Interoperabilität, Datenportabilität, Datenverwertung/VG Daten/Wirtschaftsdienst:

Oehler, A., 2016, Digitale Welt und Finanzen. Formen des Crowdfunding: Handlungsbedarf für die Verbraucherpolitik? Veröffentlichungen des Sachverständigenrats für Verbraucherfragen, Berlin 2016.(90.1 KB)

Pressemitteilung vom 7.7.2016

Handelsblatt vom 11.7.2017

Global edition Handelsblatt vom 13.7.2016

Interview mit


Oehler, A., Horn, M., Wendt, S., 2016, Nicht-professionelle Investoren entdecken die digitale Welt; bankmagazin, Januar 2017, 26-29

Oehler, A., 2016, Chancen der selbstbestimmten Datennutzung?!; Wirtschaftsdienst, November 2016, 830-832

Oehler, A., Horn, M., Wendt, S., 2016, Nicht-professionelle Investoren in der digitalen Welt; Wirtschaftsdienst, September 2016, 640-644

Oehler, A., 2016, Auch der “Schwarm” braucht klare Regeln; Euro am Sonntag, 6.8.2016, 76-77

Oehler, A., Horn, M., Wendt, S., 2016, Benefits from social trading?

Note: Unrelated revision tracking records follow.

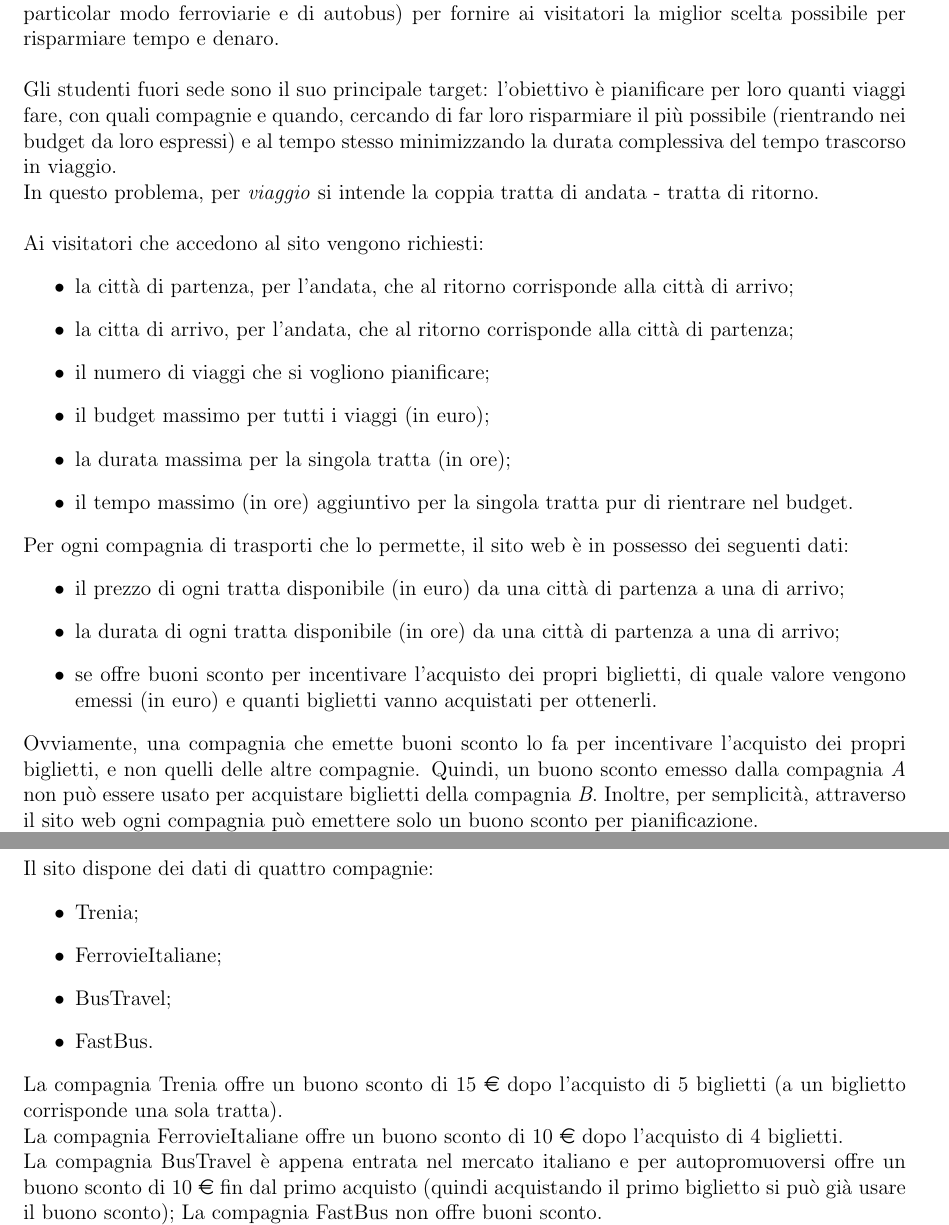
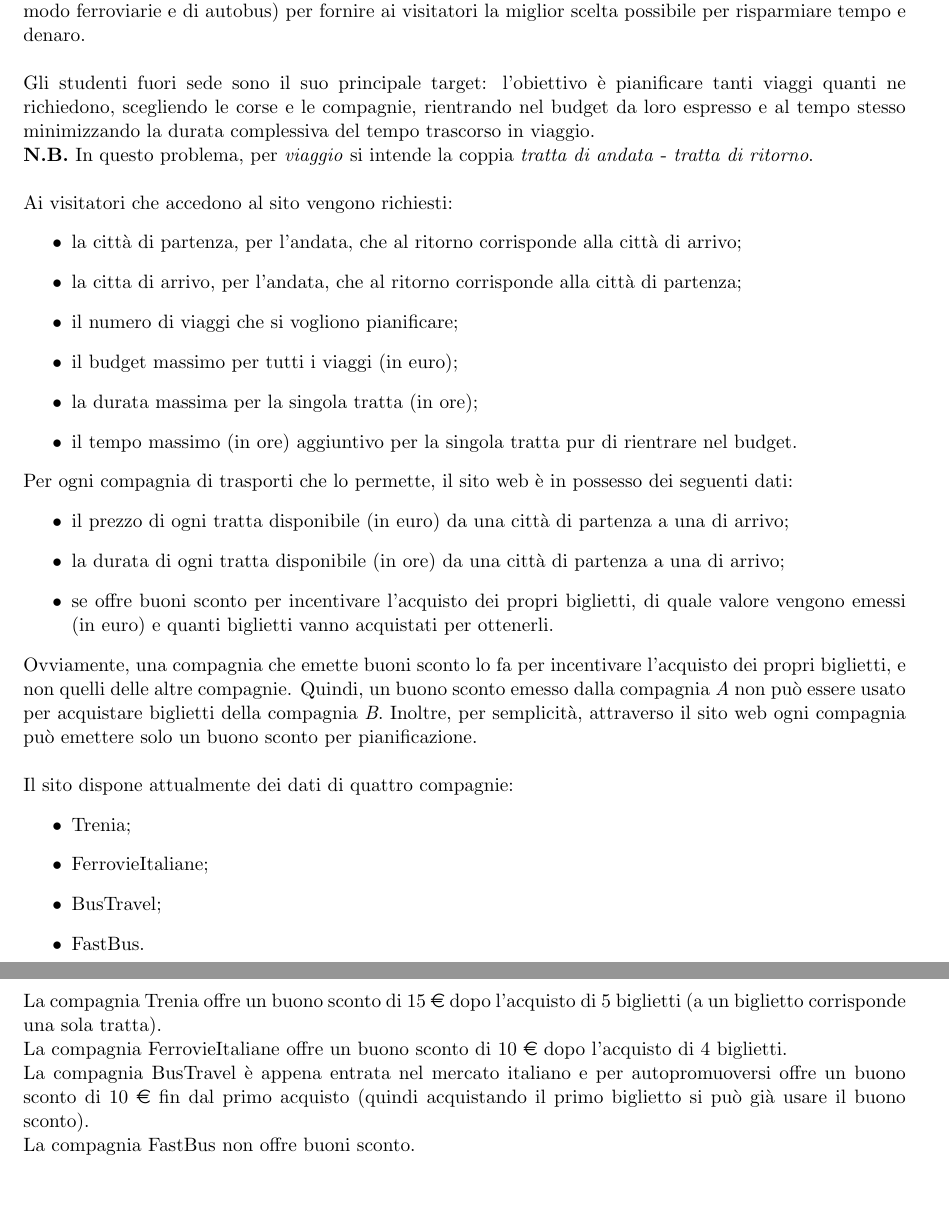
Before and after one commit to TommasoAzz/ViaggiareLeggeRO, a LaTeX paper (Relazione/main.tex, which reads Relazione/descrizione_problema.tex): two parts of pages 4 and 6 of 11 before the commit and two parts of pages 3 and 4 of 9 after it, joined at a grey line, cut so that both start at the same text, the shorter picture padded with empty space. Compiled offline with pdfLaTeX.

Commit message:
Spostato abstract in title page (testo ancora errato), aggiornata descrizione, ridotto font size a 11pt

```diff
--- a/Relazione/descrizione_problema.tex
+++ b/Relazione/descrizione_problema.tex
@@ -5,9 +5,9 @@
 \subsection{Il problema}
 Il sito web ``Viaggiare LeggeRO" si occupa di analizzare i prezzi delle compagnie di trasporto (in particolar modo ferroviarie e di autobus) per fornire
 ai visitatori la miglior scelta possibile per risparmiare tempo e denaro.\\ \\
-Gli studenti fuori sede sono il suo principale target: l'obiettivo è pianificare per loro quanti viaggi fare, con quali compagnie e quando, cercando di far loro
-risparmiare il più possibile (rientrando nei budget da loro espressi) e al tempo stesso minimizzando la durata complessiva del tempo trascorso in viaggio.\\
-In questo problema, per \textit{viaggio} si intende la coppia tratta di andata - tratta di ritorno.\\ \\
+Gli studenti fuori sede sono il suo principale target: l'obiettivo è pianificare tanti viaggi quanti ne richiedono, scegliendo le corse e le compagnie,
+rientrando nel budget da loro espresso e al tempo stesso minimizzando la durata complessiva del tempo trascorso in viaggio.\\
+\textbf{N.B.} In questo problema, per \textit{viaggio} si intende la coppia \textit{tratta di andata} - \textit{tratta di ritorno}.\\ \\
 Ai visitatori che accedono al sito vengono richiesti:
 \begin{itemize}
     \item la città di partenza, per l'andata, che al ritorno corrisponde alla città di arrivo;
@@ -24,5 +24,16 @@
     \item se offre buoni sconto per incentivare l'acquisto dei propri biglietti, di quale valore vengono emessi (in euro) e quanti biglietti vanno acquistati per ottenerli.
 \end{itemize}
 Ovviamente, una compagnia che emette buoni sconto lo fa per incentivare l'acquisto dei propri biglietti, e non quelli delle altre compagnie. Quindi, un buono sconto emesso dalla compagnia \textit{A} non può essere usato per acquistare biglietti della compagnia \textit{B}.
-Inoltre, per semplicità, attraverso il sito web ogni compagnia può emettere solo un buono sconto per pianificazione.
+Inoltre, per semplicità, attraverso il sito web ogni compagnia può emettere solo un buono sconto per pianificazione.\\ \\
+Il sito dispone attualmente dei dati di quattro compagnie:
+\begin{itemize}
+    \item Trenia;
+    \item FerrovieItaliane;
+    \item BusTravel;
+    \item FastBus.
+\end{itemize}
+La compagnia Trenia offre un buono sconto di \e{15} dopo l'acquisto di 5 biglietti (a un biglietto corrisponde una sola tratta).\\
+La compagnia FerrovieItaliane offre un buono sconto di \e{10} dopo l'acquisto di 4 biglietti.\\
+La compagnia BusTravel è appena entrata nel mercato italiano e per autopromuoversi offre un buono sconto di \e{10} fin dal primo acquisto (quindi acquistando il primo biglietto si può già usare il buono sconto).\\
+La compagnia FastBus non offre buoni sconto.
 
@@ -35,21 +49,6 @@
     \item \textbf{durata massima per la singola tratta}: 5 ore;
     \item \textbf{tempo massimo aggiuntivo per la singola tratta pur di rientrare nel budget}: 0.5 ore (mezz'ora);
 \end{itemize}
-
-\clearpage
-
-\subsection{Dati di esempio}
-Il sito dispone dei dati di quattro compagnie:
-\begin{itemize}
-    \item Trenia;
-    \item FerrovieItaliane;
-    \item BusTravel;
-    \item FastBus.
-\end{itemize}
-La compagnia Trenia offre un buono sconto di \e{15} dopo l'acquisto di 5 biglietti (a un biglietto corrisponde una sola tratta).\\
-La compagnia FerrovieItaliane offre un buono sconto di \e{10} dopo l'acquisto di 4 biglietti.\\
-La compagnia BusTravel è appena entrata nel mercato italiano e per autopromuoversi offre un buono sconto di \e{10} fin dal primo acquisto (quindi acquistando il primo biglietto si può già usare il buono sconto);
-La compagnia FastBus non offre buoni sconto.
 
 Si presentano adesso dei dati di esempio a disposizione del sito per le tratte Padova $\leftrightarrow$ Torino (Padova $\rightarrow$ Torino e Torino $\rightarrow$ Padova).\\
 \textbf{N.B.} Le celle contenenti ``n.d." indicano un'assenza della corsa.
--- a/Relazione/main.tex
+++ b/Relazione/main.tex
@@ -1,4 +1,4 @@
-\documentclass[12pt]{article}
+\documentclass[11pt]{article}
 \usepackage{LaTexStyle}
 
 \title{Viaggiare LeggeRO \\ Progetto di Ricerca Operativa}
```
Also changed, not shown: Relazione/abstract.tex (+1 -4 lines), Relazione/descrizione_problema.tex (3 more changed lines), Relazione/main.tex (6 more changed lines).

Empirical evidence for certificates on wikifolios; 30th Annual Meeting of The Academy of Financial Services, Las Vegas, October 20-21, 2016; Research in Behavioral Finance Conference 2016, Amsterdam, September 15-16; International Review of Financial Analysis 46, 202-210

Oehler, A., Horn, M., Wendt, S., 2016, Was taugt die Finanzberatung durch Robo-Advisors wirklich?, Der Neue Finanzberater 2016, 2, 28-29

Oehler, A., 2016, Digitale Finanzberatung braucht standardisierte Produktinformationen, Der Neue Finanzberater 2016, 1, 15

Oehler, A., Horn, M., Wendt, S., 2016, Digitale Zahlungsdienste: Chinese Walls 2.0 oder Trennung?, DIVSI Magazin, Oktober , 23-25

Oehler, A., 2016, Upgrade notwendig? Finanzieller Verbraucherschutz in einer digitalisierten Welt - Einführung und Überblick, Fachgespräch, Deutscher Bundestag, Fraktion Die Grünen, Berlin, 22. Februar 2016

Oehler, A., 2015, Alles digital? Innovative Geschäftsmodelle im digitalen Zahlungsverkehr und Verbraucherpolitik; in: Wirtschaftsdienst, Dezember 2015, 817-821

Oehler, A., 2015, Digitale Welt und Finanzen. Zahlungsdienste und Finanzberatung unter einer Digitalen Agenda, Veröffentlichungen des Sachverständigenrats für Verbraucherfragen, Berlin.
Ergebnisse und Handlungsempfehlungen(70.7 KB)
Langfassung mit Executive Summary(580.4 KB) 
Kurze Zusammenfassung(76.6 KB) 
Pressemitteilung vom 19.1.2016
(114.1 KB)
Oehler, A., 2015, Beratung digital? Chancen und Risiken der Online-Beratung, Bamberg.

Oehler, A., Stellpflug, J., 2015, Daseinsvorsorge in der Digitalen Welt: Der Staat für alle oder jeder für sich?, Stellungnahme der Verbraucherkommission Baden-Württemberg, Nr. 41, Stuttgart.

Oehler, A., Höfer, A., Wendt, S., 2011, Von Konsumenten & Anbietern. Herausforderungen der Verbraucherpolitik im digitalen Zeitalter, in: uni.vers Forschung, Mai, 28-31.

Micklitz, H.-W., Oehler, A., 2006, Verbraucherpolitik in der digitalen Welt, Stellungnahme des Wissenschaftlichen Beirats Verbraucher- und Ernährungspolitik beim BMELV, Berlin.